Breaking the Barriers to Mental Health Care
CHRIS MACLEAN

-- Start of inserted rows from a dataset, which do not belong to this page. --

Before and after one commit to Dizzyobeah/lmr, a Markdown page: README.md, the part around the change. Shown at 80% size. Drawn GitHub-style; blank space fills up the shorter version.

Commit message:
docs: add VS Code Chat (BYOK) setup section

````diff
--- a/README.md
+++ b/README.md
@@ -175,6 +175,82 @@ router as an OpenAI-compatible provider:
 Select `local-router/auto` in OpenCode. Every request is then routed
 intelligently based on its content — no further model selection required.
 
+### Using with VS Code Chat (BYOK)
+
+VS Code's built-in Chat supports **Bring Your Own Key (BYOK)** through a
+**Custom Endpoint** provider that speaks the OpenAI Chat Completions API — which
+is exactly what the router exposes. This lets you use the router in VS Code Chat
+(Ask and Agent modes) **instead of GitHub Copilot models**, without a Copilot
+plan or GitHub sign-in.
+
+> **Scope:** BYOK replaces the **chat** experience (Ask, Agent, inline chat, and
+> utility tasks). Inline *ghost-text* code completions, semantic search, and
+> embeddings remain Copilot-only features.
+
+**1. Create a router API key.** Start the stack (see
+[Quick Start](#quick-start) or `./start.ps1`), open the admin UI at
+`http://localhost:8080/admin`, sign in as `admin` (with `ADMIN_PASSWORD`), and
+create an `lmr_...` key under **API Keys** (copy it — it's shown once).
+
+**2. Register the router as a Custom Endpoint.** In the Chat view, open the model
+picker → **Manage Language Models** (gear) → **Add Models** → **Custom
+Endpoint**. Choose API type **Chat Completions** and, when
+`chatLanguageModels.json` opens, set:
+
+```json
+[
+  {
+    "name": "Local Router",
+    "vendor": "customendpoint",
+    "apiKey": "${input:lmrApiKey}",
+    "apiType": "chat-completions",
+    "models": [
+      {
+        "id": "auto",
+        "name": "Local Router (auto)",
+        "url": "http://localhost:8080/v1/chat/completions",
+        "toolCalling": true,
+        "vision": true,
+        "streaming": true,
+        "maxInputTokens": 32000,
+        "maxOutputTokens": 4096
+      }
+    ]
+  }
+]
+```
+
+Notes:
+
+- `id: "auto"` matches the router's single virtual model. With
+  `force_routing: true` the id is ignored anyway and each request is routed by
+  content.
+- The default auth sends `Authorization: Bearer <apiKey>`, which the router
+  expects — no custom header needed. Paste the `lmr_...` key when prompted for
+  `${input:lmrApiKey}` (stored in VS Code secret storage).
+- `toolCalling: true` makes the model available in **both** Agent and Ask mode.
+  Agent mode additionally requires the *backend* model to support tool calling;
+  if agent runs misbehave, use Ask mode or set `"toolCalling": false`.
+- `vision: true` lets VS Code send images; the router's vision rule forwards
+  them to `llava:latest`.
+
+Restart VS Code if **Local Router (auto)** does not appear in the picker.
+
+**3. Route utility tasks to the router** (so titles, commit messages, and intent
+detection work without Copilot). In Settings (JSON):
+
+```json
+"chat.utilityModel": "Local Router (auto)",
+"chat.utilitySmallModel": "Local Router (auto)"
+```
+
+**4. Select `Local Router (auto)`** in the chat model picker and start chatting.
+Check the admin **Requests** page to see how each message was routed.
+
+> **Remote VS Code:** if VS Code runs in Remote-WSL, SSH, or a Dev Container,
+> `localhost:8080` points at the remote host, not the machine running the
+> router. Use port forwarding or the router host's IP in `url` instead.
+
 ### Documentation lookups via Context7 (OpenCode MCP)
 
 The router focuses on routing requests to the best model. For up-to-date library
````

© 2009 FrontLine Defence (Vol 6, No 5)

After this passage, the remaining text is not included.